Aetna Inc., the nation's largest health insurer, said Tuesday it will no longer offer its HMO product in certain counties in California as the company pares down membership to focus on profitability.
Ronald Williams, Aetna's newly named chief of health operations, told investors during the 22nd Annual Goldman Sachs Healthcare Conference that the company is reviewing markets, products and customer segments to determine which areas to exit.
"One of the most important new directions is a bias toward profitability," Williams said. "We are prepared to be smaller but more profitable." The company has been struggling to improve profit amid rising medical costs.
Regarding the California exit, Williams said, "We don't believe the medical cost structure we have for reimbursing [health-care] providers in those counties supports the profitability objective we have."
Aetna said late Tuesday that it has notified the California Department of Managed Health Care that it intends to withdraw its HMO-based products from 11 counties in the Central Valley, as well as from 12 ZIP Codes in Riverside and San Bernardino counties. The company said the move would affect about 44,000 of the 1.8 million Aetna members in California.

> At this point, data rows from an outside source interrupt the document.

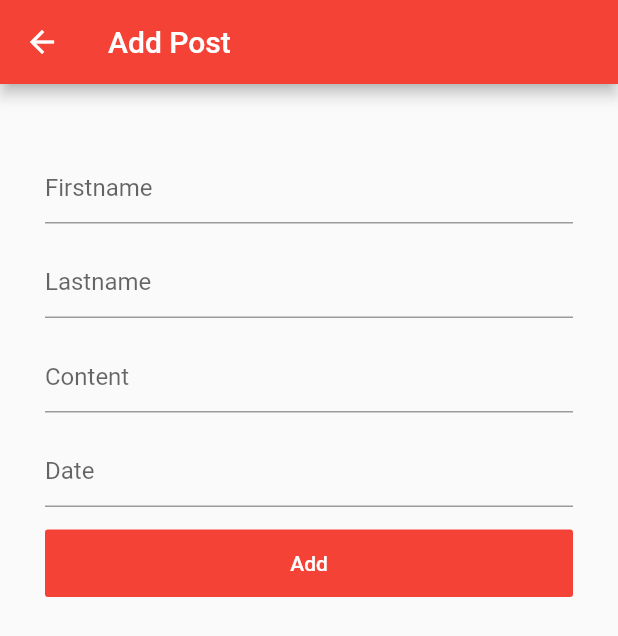
After one commit to Diyorbek0617/herewego, a Flutter app: the Detail_page screen opened by its route, on a phone screen of 412 x 824 dp. The commit adds this screen. Shown: the top 636 px of the screen. Run offline on Flutter 3.47's test engine with Material 2 defaults, Android fonts, the phone set to English and light mode, and no system bars; our stand-ins replace firebase_auth, firebase_database, fluttertoast, shared_preferences; accounts and stored records are empty.

Commit message:
changed add post

```diff
--- /dev/null
+++ b/lib/ model/post_model.dart
@@ -0,0 +1,32 @@
+import 'dart:convert';
+
+class Post{
+  late String userId;
+  late String firstname;
+  late String lastname;
+  late String content;
+  late String date;
+
+  Post(String userId, String firstname,String lastname, String content,String date){
+    this.userId=userId;
+    this.firstname=firstname;
+    this.lastname=lastname;
+    this.content=content;
+    this.date=date;
+  }
+
+  Post.fromJson(Map<String ,dynamic>json)
+  : userId = json['userId'],
+  firstname = json['firstname'],
+  lastname = json['lastname'],
+  content = json["content"],
+  date = json["date"];
+
+  Map<String ,dynamic>toJson()=>{
+    'userId':userId,
+    'firstname':firstname,
+    'lastname':lastname,
+    'content':content,
+    'date':date,
+  };
+}
--- /dev/null
+++ b/lib/pages/detail_page.dart
@@ -0,0 +1,109 @@
+import 'dart:io';
+import 'package:flutter/material.dart';
+import 'package:herewego/%20model/post_model.dart';
+import 'package:herewego/services/prefs_service.dart';
+import 'package:herewego/services/rtdb_service.dart';
+
+class Detail_page extends StatefulWidget {
+  const Detail_page({Key? key}) : super(key: key);
+  static final String id="detail_page";
+
+  @override
+  _Detail_pageState createState() => _Detail_pageState();
+}
+
+class _Detail_pageState extends State<Detail_page> {
+  var isLoading = false;
+  var firstnamecontroller=TextEditingController();
+  var lastnamecontroller=TextEditingController();
+  var datecontroller=TextEditingController();
+  var contentcontroller=TextEditingController();
+ AddPost()async{
+   setState(() {
+     isLoading = true;
+   });
+String firstname=firstnamecontroller.text.toString().trim();
+String lastname=lastnamecontroller.text.toString().trim();
+String date=datecontroller.text.toString().trim();
+String content=contentcontroller.text.toString().trim();
+if(firstname.isEmpty||lastname.isEmpty||content.isEmpty||date.isEmpty) return;
+_apiaddpost(firstname,lastname,content,date);
+ }
+ _apiaddpost(String firstname,String lastname,String content, String date)async{
+   var id=await Prefs.loadUserId();
+   RTDBService.addPost(new Post(id, firstname,lastname, content,date)).then((responce) => {
+     _respAddPost(),
+   });
+ }
+
+ _respAddPost(){
+   setState(() {
+     isLoading = false;
+   });
+Navigator.of(context).pop({"data":"done"});
+ }
+  @override
+  Widget build(BuildContext context) {
+    return Scaffold(
+      appBar: AppBar(
+        backgroundColor: Colors.red,
+        title: Text("Add Post",style: TextStyle(color: Colors.white),),
+      ),
+      body: Stack(
+        children: [
+          SingleChildScrollView(
+            child: Container(
+              height: MediaQuery.of(context).size.height,
+              padding: EdgeInsets.all(30),
+              child: Column(
+                children: [
+                  SizedBox(height: 15,),
+                  TextField(
+                    controller: firstnamecontroller,
+                    decoration: InputDecoration(
+                      hintText: "Firstname",
+                    ),
+                  ),
+                  SizedBox(height: 15,),
+                  TextField(
+                    controller: lastnamecontroller,
+                    decoration: InputDecoration(
+                      hintText: "Lastname",
+                    ),
+                  ),
+                  SizedBox(height: 15,),
+                  TextField(
+                    controller: contentcontroller,
+                    decoration: InputDecoration(
+                      hintText: "Content",
+                    ),
+                  ),
+                  SizedBox(height: 15,),
+                  TextField(
+                    controller: datecontroller,
+                    decoration: InputDecoration(
+                      hintText: "Date",
+                    ),
+                  ),
+                  SizedBox(height: 15,),
+                  Container(
+                    width: MediaQuery.of(context).size.width,
+                    height: 45,
+                    child: FlatButton(
+                      onPressed: AddPost,
+                      color: Colors.red,
+                      child: Text("Add",style: TextStyle(color: Colors.white,),),
+                    ),
+                  ),
+                ],
+              ),
+            ),
+          ),
+          isLoading? Center(
+            child: CircularProgressIndicator(),
+          ): SizedBox.shrink(),
+        ],
+      ),
+    );
+  }
+}
--- a/lib/services/auth_service.dart
+++ b/lib/services/auth_service.dart
@@ -21,7 +21,7 @@ return null!;
 
 }
 
-static Future<FirebaseUser> signUpUser(BuildContext context,String fullname,String email,String password)async{
+static Future<FirebaseUser> signUpUser(BuildContext context,String name,String email,String password)async{
   try{
     var authResult = await _auth.createUserWithEmailAndPassword(email: email, password: password);
     FirebaseUser user =authResult.user;
--- /dev/null
+++ b/lib/services/rtdb_service.dart
@@ -0,0 +1,23 @@
+import 'package:firebase_database/firebase_database.dart';
+import 'package:herewego/%20model/post_model.dart';
+
+class RTDBService{
+static final _database=FirebaseDatabase.instance.reference();
+
+static Future<Stream<Event>>addPost(Post post)async{
+  _database.child("posts").push().set(post.toJson());
+  return _database.onChildAdded;
+}
+
+static Future<List<Post>>getPosts(String id)async{
+  List<Post> items =[];
+  Query _query =_database.reference().child("posts").orderByChild("userId").equalTo(id);
+  var snapshot =await _query.once();
+  var result =snapshot.value.values as Iterable;
+
+  for(var item in result){
+    items.add(Post.fromJson(Map<String ,dynamic>.from(item)));
+  }
+  return items;
+}
+}
--- a/pubspec.yaml
+++ b/pubspec.yaml
@@ -18,6 +18,7 @@ dependencies:
   fluttertoast: 7.1.1
   firebase_core:
   firebase_auth:
+  firebase_database:
 
 dev_dependencies:
   flutter_test:
```
Also changed, not shown: lib/main.dart (+19 -2 lines), lib/pages/home_page.dart (+88 -11 lines), pubspec.lock.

The withdrawal would become effective for group renewals on or after Jan. 1, 2002. Aetna said it would withdraw its commercial HMO, "QPOS" and "USAccess" products from Napa, Yolo, Placer, El Dorado, Sacramento, Merced, Madera, Fresno, Kings, Tuolumne and Tulare counties, and partially from Riverside and San Bernardino counties.
Shares of Aetna eased 2 cents to close at $25.79 on the New York Stock Exchange on Tuesday.